**WORK ITEM**
Return copies of the lines below that mention "Positioner".

*** Opening of DATA RECORDS ***

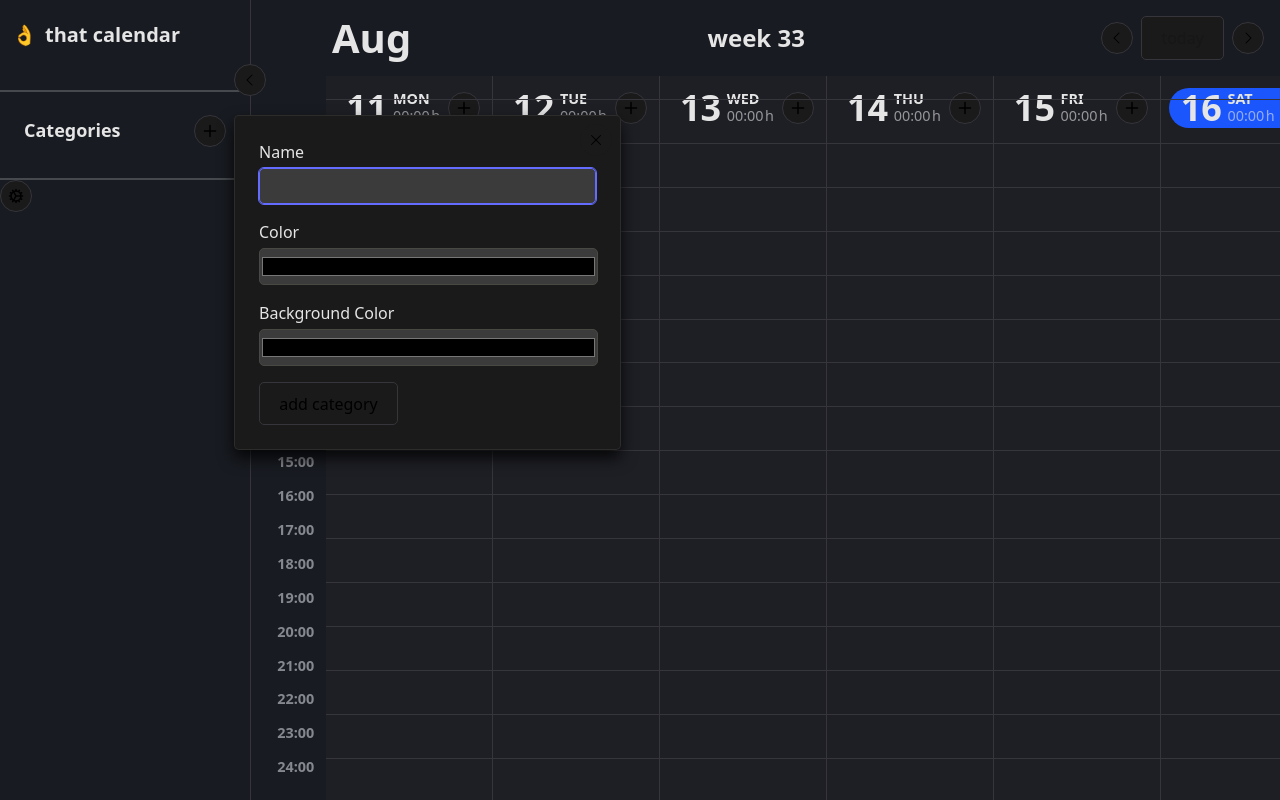
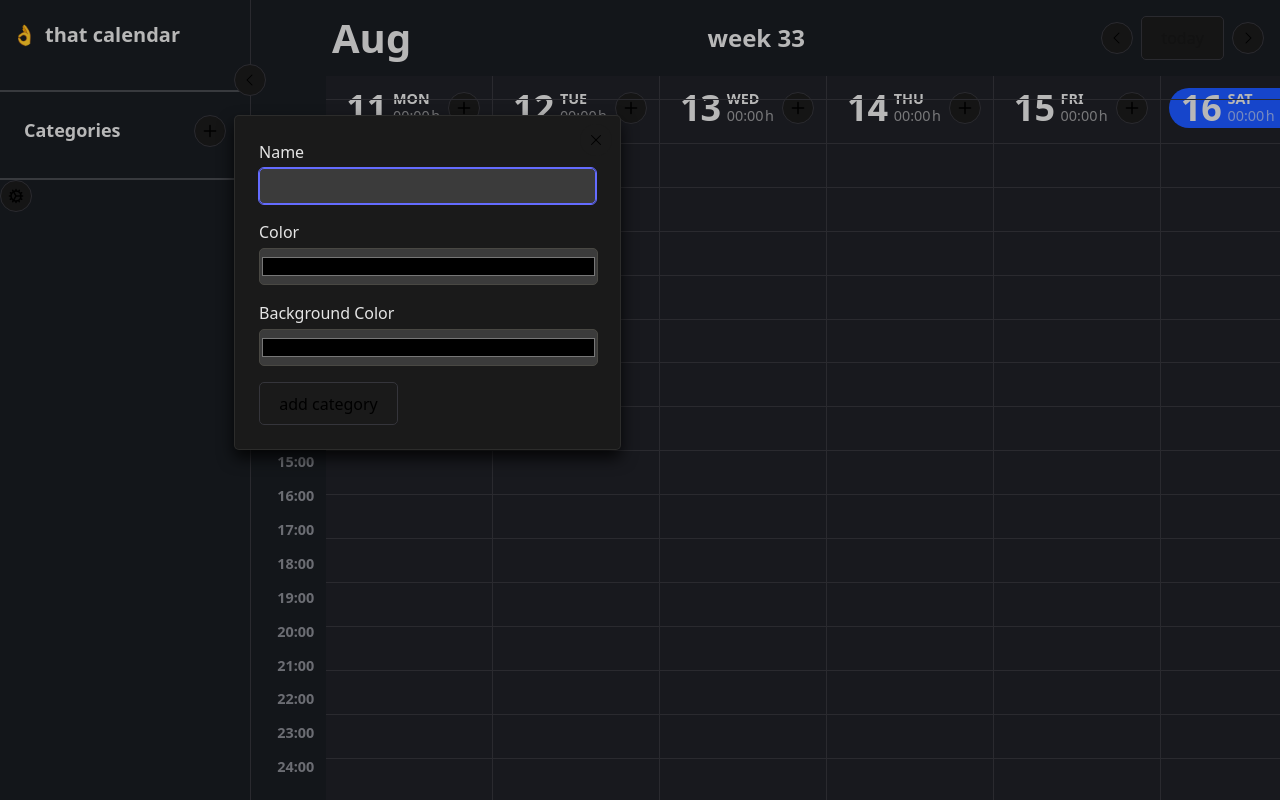
Before and after one commit to fraulueneburg/thatcalendar-fe, a React (Vite) app: page / in a window 1280 px wide. Both pictures are taken after a click on the button 210 px from the left and 130 px from the top of the page. Built offline with nearby package versions, Linux system fonts and the light colour scheme.

Commit message:
feature (popover): add conditional display, add backdrop

```diff
--- a/src/components/Popover.tsx
+++ b/src/components/Popover.tsx
@@ -27,7 +27,6 @@ export const Popover = ({
 	withArrow,
 }: PopoverProps) => {
 	const [isOpen, setIsOpen] = useState(false)
-
 	const ref = useRef<HTMLDivElement>(null)
 
 	useCloseOnClickOutside({
@@ -43,18 +42,21 @@ export const Popover = ({
 						{trigger}
 					</ArkPopover.Trigger>
 				)}
+				{isOpen && (
 					<ArkPopover.Positioner ref={ref} className={`${isModal ? 'modal' : ''}${className ? ` ${className}` : ''}`}>
 						<ArkPopover.Content>
 							{withArrow && <ArkPopover.Arrow />}
 							{title && <ArkPopover.Title>{title}</ArkPopover.Title>}
 							{description && <ArkPopover.Description>{description}</ArkPopover.Description>}
 							{children}
-						<ArkPopover.CloseTrigger className="btn-round" onClick={() => setIsOpen(false)}>
+							<ArkPopover.CloseTrigger className="btn-round" onClick={() => setIsOpen((prev) => !prev)}>
 								<IconClose />
 							</ArkPopover.CloseTrigger>
 						</ArkPopover.Content>
 					</ArkPopover.Positioner>
+				)}
 			</ArkPopover.Root>
+			{isOpen && <div className="popover-backdrop"></div>}
 		</>
 	)
 }
--- a/src/styles/App.scss
+++ b/src/styles/App.scss
@@ -802,6 +802,18 @@ fieldset {
 	}
 }
 
+.popover-backdrop {
+	background: rgba(0, 0, 0, 0.2);
+	position: fixed;
+	top: 0;
+	right: 0;
+	left: 0;
+	bottom: 0;
+	width: 100dvw;
+	height: 100dvh;
+	z-index: 5;
+}
+
 // FORM NEW CATEGORY
 
 .form-new-category {
```
Lines whose indentation alone changed are shown as unchanged.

*** Close of DATA RECORDS ***

**RESULT OF THE EXERCISE**
 					<ArkPopover.Positioner ref={ref} className={`${isModal ? 'modal' : ''}${className ? ` ${className}` : ''}`}>
 					</ArkPopover.Positioner>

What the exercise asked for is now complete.